Show Notes

234 - Allocator MTE, libwebp, and Operation Triangulation

An integer underflow in GPSd (GPS daemon) in the parsing of Network Transport of RTCM via IP (NTRIP) packets. When parsing the HTTP response that contains the table of records for getting GPS data, they parse line-by-line until a carriage return (\r\n) or null byte is encountered. The getline() routine will do some buffer tracking and decrement inbuflen on each character of the buffer as it parses. The problem is, getline() will be called continuously until the carriage return or null byte is provided without accounting for how much data is left in the buffer. While the loop in getline() will break out when inbuflen == 0, getline() will be called again, decrement inbuflen under zero, and underflow to a large value. Later, the left over bytes will be copied via memmove() with the larger value and overflow.

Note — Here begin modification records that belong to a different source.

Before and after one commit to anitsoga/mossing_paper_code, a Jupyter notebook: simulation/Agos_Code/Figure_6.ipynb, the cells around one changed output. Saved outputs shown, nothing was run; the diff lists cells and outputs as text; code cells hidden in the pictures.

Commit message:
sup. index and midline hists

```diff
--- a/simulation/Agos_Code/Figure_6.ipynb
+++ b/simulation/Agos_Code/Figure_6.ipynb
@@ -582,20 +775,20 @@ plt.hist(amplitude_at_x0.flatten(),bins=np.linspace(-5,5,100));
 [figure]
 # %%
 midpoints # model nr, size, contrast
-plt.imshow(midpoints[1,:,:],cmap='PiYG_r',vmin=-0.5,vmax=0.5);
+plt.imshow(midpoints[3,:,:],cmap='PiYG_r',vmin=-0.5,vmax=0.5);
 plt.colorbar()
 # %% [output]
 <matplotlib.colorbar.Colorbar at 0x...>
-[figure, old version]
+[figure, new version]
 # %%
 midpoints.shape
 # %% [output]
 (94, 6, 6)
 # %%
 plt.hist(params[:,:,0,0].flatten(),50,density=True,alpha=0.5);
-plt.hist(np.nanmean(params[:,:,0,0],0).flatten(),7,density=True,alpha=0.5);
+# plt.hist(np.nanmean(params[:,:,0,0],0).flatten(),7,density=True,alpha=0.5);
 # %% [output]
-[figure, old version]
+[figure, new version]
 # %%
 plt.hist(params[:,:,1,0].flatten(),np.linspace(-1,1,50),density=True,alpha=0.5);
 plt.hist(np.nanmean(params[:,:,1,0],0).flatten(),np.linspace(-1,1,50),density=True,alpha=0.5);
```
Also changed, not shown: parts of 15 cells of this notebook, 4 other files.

This is actually a follow-up in a sense to the WebP 0day post we covered on Episode 218. So I won’t rehash how the vulnerability works, instead these two posts dive more onto the exploitation side of things.

First up, is the core primitive they gained from this Huffman table creation bug, as we suspected originally this would be a somewhat limited out-of-bounds write. First is where the write happens. This isn’t a linear overflow where it just keeps writting into adjacent memory, instead you’re able to trick the table writer into trying to write to an index that is out-of-bounds. They were able to gain some more granular control over the index by using having multiple 9-bit long prefix codes in the table. Each one of these codes could push the out-of-bounds write index up by 2, allowing the write to happen at an aligned address in multiples of 8 bytes. So that is a pretty nice base to have, not as nice as writing to any relative address, but being aligned its likely what can be written will line-up with fields in the object they can overflow into.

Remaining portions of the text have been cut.